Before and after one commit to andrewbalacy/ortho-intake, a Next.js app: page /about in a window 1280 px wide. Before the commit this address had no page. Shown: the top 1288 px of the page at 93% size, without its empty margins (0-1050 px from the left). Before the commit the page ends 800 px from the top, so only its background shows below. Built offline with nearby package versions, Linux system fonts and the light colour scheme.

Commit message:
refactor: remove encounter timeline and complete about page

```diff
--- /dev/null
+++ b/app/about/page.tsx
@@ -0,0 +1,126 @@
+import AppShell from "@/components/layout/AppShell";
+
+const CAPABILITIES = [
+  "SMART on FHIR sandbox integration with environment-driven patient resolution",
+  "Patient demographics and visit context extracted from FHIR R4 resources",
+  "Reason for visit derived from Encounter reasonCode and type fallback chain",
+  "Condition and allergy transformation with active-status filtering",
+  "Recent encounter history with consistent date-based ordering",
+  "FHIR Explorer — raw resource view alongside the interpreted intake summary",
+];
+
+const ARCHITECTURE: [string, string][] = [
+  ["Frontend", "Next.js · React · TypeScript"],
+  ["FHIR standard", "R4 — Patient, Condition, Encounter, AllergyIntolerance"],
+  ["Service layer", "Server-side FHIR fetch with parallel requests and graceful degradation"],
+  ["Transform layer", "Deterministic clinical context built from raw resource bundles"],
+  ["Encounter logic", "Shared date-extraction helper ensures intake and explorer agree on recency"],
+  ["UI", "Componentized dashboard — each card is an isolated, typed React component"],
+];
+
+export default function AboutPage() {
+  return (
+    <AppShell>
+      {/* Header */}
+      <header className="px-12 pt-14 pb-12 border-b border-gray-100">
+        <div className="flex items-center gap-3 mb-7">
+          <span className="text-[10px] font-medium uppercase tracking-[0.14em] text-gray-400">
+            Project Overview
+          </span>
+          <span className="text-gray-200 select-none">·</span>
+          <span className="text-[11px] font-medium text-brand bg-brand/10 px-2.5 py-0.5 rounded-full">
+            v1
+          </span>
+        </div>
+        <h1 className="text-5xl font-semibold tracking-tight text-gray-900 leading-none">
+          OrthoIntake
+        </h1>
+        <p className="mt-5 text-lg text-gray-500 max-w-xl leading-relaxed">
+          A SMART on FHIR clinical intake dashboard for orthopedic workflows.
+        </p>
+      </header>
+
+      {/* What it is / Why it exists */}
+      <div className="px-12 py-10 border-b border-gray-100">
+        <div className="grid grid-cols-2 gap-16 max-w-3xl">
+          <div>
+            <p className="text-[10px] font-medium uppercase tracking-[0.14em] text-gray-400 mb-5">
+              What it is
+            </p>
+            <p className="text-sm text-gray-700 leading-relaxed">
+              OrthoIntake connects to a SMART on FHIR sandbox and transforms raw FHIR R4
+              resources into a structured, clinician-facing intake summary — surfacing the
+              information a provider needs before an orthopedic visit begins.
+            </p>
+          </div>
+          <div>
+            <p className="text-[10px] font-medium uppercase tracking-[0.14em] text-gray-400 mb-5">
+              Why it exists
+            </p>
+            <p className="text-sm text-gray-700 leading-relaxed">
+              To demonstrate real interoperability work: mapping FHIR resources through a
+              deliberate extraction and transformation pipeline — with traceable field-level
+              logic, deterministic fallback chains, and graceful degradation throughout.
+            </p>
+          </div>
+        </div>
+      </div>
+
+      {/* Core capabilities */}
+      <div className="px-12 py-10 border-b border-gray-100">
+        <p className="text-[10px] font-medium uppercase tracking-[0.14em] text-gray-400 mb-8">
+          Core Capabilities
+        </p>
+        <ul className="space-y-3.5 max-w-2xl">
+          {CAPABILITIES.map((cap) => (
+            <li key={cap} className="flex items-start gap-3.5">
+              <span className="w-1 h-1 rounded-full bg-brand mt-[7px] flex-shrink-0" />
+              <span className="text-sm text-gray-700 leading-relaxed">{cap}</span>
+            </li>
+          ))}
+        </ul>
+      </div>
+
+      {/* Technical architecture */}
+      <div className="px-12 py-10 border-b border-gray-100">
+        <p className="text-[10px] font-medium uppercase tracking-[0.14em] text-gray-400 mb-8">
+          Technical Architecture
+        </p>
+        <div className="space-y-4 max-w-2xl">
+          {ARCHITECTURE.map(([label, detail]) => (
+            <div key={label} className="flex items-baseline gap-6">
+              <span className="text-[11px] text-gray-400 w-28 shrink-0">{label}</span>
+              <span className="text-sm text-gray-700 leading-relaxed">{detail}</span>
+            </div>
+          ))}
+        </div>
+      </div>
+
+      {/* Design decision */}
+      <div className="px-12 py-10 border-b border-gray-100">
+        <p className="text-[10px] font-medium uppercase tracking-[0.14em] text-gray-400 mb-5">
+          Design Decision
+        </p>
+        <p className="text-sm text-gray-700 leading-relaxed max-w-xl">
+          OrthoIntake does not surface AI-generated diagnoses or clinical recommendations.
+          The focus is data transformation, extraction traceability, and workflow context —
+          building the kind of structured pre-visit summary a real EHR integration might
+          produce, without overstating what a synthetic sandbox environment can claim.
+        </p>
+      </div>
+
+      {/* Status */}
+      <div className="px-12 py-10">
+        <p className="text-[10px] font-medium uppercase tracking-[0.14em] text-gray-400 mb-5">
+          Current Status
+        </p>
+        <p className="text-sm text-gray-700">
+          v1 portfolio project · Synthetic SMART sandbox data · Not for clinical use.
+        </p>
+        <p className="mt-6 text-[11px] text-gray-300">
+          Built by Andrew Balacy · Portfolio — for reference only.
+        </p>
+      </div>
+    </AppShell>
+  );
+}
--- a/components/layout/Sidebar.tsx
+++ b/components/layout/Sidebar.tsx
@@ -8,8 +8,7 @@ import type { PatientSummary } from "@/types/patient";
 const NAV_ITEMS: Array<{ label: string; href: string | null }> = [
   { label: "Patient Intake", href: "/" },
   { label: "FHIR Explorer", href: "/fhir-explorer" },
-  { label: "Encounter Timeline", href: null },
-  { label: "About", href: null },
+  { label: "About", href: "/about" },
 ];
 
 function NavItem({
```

——————

§ **Try it**:
Where a line of the entries above holds the word "label", return that line.

§ **Solution to the exercise**:
+          {ARCHITECTURE.map(([label, detail]) => (
+            <div key={label} className="flex items-baseline gap-6">
+              <span className="text-[11px] text-gray-400 w-28 shrink-0">{label}</span>
 const NAV_ITEMS: Array<{ label: string; href: string | null }> = [
   { label: "Patient Intake", href: "/" },
   { label: "FHIR Explorer", href: "/fhir-explorer" },
-  { label: "Encounter Timeline", href: null },
-  { label: "About", href: null },
+  { label: "About", href: "/about" },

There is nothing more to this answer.